Nordlys, manoeuvered entirely by the power of the wind is possibly the worlds oldest cargo ship (1873) still working. She is currently operating in the European coastal trade.
Built in the Isle of Wight in 1873 as a fishing trawler, she is now part of the Fair Transport fleet and can carry up to 30 tonnes of cargo between European ports. She accommodates a crew of 3 professionals and 6 trainees.
Like the Tres Hombres, she is also an engine-less ship, transporting her cargo with the perfect combination of skilled seamanship and the power of the wind.
Originally a fishing trawler, nowadays she is able to carry a maximum of 30 tons of rum, wine, olive oil, cider or other goods. Besides that Nordlys will raise awareness about the huge amounts of pollution, created by the modern shipping industry and affect positive change in the way goods are shipped around the world.
Length overall: 25 meters
Length on deck: 20 meters
Draught: 3 meters
Gross tonnage: 25 Tons
Cargo capacity: 28 m3
Maximum number of sails: 8
Professional crew: 5
Trainees / guests: 4
Discover more on Fair Transport.
Other sailing cargo ships
Gallant sailed all the way from the Caribbean, on schedule, using only her engine for harbour entrances. Gallant entered the Blue Schooner Company’s fleet in November 2017. She was originally a Herring logger named Jannetje Margaretha, built 1916 in Figee brothers’ yard in Vlaardingen, the Netherlands. During her long carrier, she has lived many different lives.

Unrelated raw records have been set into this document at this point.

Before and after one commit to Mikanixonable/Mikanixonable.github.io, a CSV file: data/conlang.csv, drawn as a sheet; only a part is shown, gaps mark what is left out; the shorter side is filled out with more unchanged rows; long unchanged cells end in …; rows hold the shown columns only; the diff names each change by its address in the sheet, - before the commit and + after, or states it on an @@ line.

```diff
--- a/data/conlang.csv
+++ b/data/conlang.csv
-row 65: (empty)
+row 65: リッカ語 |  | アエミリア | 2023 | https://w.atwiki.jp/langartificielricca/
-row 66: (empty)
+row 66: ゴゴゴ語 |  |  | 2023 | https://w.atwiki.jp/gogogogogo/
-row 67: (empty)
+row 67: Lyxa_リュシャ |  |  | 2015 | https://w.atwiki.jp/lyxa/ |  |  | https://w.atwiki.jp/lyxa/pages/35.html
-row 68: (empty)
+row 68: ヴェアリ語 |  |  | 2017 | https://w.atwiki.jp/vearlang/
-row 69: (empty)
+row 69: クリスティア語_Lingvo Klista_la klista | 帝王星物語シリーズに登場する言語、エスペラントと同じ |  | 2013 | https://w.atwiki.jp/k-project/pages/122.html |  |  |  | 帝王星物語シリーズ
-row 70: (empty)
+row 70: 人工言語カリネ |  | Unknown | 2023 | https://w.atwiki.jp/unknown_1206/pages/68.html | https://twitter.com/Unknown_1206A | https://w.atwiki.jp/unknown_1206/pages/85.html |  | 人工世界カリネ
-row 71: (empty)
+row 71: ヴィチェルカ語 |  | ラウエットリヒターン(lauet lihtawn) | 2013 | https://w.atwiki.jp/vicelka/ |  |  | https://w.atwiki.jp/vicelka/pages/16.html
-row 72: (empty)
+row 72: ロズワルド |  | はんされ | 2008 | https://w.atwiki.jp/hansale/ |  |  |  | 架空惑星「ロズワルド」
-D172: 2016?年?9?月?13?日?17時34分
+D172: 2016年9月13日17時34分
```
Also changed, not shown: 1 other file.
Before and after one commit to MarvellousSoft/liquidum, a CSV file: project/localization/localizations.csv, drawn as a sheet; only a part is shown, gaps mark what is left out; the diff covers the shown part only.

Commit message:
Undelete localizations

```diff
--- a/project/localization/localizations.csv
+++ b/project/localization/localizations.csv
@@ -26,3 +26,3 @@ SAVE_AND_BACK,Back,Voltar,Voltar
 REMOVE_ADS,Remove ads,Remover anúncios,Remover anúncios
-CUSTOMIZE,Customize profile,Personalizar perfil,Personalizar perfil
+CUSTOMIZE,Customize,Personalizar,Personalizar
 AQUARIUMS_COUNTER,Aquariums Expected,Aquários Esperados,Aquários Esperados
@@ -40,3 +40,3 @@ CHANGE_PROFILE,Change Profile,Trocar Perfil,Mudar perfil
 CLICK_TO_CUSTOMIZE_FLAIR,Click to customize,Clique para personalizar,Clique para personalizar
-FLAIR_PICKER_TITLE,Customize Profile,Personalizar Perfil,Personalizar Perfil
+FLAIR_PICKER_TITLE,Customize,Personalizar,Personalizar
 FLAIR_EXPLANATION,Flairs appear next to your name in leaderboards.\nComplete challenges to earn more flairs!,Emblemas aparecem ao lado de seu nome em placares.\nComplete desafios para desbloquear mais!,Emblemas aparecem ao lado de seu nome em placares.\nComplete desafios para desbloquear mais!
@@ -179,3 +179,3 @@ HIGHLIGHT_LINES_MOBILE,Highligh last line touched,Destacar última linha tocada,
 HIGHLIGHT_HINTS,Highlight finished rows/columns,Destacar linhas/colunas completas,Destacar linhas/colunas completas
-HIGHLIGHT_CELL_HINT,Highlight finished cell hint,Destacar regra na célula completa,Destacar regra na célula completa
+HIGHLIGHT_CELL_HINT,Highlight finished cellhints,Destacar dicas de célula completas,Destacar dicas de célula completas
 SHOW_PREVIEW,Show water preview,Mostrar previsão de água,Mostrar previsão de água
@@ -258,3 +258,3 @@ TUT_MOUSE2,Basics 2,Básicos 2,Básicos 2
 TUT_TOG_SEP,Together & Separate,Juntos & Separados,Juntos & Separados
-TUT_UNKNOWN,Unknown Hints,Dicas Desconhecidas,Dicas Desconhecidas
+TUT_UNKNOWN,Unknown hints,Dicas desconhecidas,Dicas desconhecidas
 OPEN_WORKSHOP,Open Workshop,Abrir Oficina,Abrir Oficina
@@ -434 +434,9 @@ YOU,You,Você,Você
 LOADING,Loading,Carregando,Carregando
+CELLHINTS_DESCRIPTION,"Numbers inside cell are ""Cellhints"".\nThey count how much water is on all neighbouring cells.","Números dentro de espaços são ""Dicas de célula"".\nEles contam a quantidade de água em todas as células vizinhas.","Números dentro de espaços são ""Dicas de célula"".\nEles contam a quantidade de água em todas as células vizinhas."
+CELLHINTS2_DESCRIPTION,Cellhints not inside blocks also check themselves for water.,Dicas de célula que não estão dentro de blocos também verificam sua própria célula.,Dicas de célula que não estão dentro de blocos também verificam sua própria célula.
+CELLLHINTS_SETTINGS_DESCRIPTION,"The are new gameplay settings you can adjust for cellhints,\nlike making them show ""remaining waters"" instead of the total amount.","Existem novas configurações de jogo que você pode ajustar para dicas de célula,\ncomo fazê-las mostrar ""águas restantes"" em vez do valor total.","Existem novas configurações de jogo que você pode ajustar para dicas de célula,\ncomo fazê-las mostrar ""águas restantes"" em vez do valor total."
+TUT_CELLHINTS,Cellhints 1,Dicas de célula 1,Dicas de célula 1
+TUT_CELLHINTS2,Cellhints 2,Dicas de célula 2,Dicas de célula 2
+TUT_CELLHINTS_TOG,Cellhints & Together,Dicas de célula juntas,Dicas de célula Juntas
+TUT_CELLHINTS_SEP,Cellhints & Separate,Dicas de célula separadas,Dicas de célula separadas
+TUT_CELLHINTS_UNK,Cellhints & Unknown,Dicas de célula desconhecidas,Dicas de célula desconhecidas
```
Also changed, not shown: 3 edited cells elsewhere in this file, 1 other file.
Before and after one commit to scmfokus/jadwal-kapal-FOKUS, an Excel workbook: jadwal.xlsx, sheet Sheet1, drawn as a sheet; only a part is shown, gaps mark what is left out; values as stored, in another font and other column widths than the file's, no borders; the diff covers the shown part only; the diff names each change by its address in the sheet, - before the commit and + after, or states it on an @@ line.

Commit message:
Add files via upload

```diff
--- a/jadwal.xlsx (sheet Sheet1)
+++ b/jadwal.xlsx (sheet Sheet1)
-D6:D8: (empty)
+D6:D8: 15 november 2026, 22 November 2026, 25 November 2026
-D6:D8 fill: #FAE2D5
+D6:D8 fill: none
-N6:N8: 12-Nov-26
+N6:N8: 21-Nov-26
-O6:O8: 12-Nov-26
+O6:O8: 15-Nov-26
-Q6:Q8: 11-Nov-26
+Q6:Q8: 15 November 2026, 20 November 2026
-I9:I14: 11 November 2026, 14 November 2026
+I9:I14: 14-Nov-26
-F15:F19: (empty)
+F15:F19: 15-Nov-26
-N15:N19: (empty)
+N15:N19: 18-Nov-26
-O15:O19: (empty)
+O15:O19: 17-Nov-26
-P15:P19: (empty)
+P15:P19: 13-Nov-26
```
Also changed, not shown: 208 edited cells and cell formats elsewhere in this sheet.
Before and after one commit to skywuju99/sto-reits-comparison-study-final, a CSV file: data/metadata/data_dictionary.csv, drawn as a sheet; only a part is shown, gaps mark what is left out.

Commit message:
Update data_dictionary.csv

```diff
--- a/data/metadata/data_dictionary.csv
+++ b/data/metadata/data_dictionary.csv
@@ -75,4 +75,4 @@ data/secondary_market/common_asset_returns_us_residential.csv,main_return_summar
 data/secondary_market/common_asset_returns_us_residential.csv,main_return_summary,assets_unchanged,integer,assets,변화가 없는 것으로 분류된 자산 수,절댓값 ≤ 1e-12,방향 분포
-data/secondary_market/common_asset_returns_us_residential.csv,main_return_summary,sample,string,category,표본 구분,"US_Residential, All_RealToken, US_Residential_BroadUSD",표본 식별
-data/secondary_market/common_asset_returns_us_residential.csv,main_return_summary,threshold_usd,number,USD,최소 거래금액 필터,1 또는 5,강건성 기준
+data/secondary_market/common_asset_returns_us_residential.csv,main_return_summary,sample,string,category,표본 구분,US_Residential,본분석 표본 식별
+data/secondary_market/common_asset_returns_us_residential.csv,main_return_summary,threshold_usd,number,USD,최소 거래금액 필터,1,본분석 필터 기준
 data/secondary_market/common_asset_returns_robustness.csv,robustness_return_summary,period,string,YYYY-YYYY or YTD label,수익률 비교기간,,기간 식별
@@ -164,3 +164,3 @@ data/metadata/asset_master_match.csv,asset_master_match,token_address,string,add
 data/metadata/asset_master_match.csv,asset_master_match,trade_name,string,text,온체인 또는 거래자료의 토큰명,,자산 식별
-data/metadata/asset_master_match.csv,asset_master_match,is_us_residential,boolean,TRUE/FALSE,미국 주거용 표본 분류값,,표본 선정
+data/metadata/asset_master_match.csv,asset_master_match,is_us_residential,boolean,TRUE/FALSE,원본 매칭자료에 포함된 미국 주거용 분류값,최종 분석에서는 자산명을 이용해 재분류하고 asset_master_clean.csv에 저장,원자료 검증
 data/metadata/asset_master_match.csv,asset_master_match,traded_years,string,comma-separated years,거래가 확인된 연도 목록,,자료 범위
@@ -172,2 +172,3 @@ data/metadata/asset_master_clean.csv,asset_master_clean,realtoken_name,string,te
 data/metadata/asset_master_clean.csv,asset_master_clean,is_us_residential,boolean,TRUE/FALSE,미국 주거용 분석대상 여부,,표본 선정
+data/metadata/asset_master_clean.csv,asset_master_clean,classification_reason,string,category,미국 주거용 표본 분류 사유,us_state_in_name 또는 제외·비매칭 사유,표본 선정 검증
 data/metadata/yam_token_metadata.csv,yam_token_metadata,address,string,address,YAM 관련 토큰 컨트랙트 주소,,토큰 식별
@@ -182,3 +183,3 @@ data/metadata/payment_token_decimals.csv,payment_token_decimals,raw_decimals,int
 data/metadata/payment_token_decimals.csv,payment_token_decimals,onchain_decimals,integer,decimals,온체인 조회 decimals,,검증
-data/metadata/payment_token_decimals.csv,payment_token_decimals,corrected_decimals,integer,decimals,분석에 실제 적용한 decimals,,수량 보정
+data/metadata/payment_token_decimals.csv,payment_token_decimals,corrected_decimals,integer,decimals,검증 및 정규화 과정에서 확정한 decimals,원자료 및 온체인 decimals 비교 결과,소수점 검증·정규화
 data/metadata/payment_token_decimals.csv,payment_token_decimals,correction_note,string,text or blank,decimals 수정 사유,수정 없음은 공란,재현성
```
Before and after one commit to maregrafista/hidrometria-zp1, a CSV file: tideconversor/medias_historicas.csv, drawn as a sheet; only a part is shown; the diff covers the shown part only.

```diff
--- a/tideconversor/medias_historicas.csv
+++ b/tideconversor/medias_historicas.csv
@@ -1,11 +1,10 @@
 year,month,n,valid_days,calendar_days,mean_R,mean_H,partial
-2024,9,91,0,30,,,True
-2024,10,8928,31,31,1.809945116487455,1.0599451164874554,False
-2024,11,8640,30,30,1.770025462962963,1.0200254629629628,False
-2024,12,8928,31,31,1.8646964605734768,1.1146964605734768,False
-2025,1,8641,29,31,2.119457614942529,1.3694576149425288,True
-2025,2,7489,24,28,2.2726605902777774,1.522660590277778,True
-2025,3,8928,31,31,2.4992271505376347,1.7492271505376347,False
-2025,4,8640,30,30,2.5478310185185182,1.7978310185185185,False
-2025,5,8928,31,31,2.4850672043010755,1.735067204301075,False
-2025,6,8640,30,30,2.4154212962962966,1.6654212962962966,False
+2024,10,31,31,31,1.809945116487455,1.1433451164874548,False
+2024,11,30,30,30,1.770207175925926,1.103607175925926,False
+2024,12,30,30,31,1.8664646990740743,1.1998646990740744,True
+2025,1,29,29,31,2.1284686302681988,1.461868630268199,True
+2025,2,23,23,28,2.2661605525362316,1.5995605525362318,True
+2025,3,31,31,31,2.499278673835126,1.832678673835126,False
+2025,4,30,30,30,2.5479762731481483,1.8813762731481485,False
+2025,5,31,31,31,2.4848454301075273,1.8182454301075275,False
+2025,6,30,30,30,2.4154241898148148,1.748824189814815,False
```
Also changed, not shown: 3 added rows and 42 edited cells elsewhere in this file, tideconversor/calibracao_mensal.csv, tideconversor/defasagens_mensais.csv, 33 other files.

Built in Plymouth, Devon, in 1904 by William Kelly, Bessie Ellen is one of the last surviving West Country trading ketches from a fleet that once stood at nearly 700. Bessie Ellen lived through an era when working sailing ships were an everyday sight in English ports and harbours.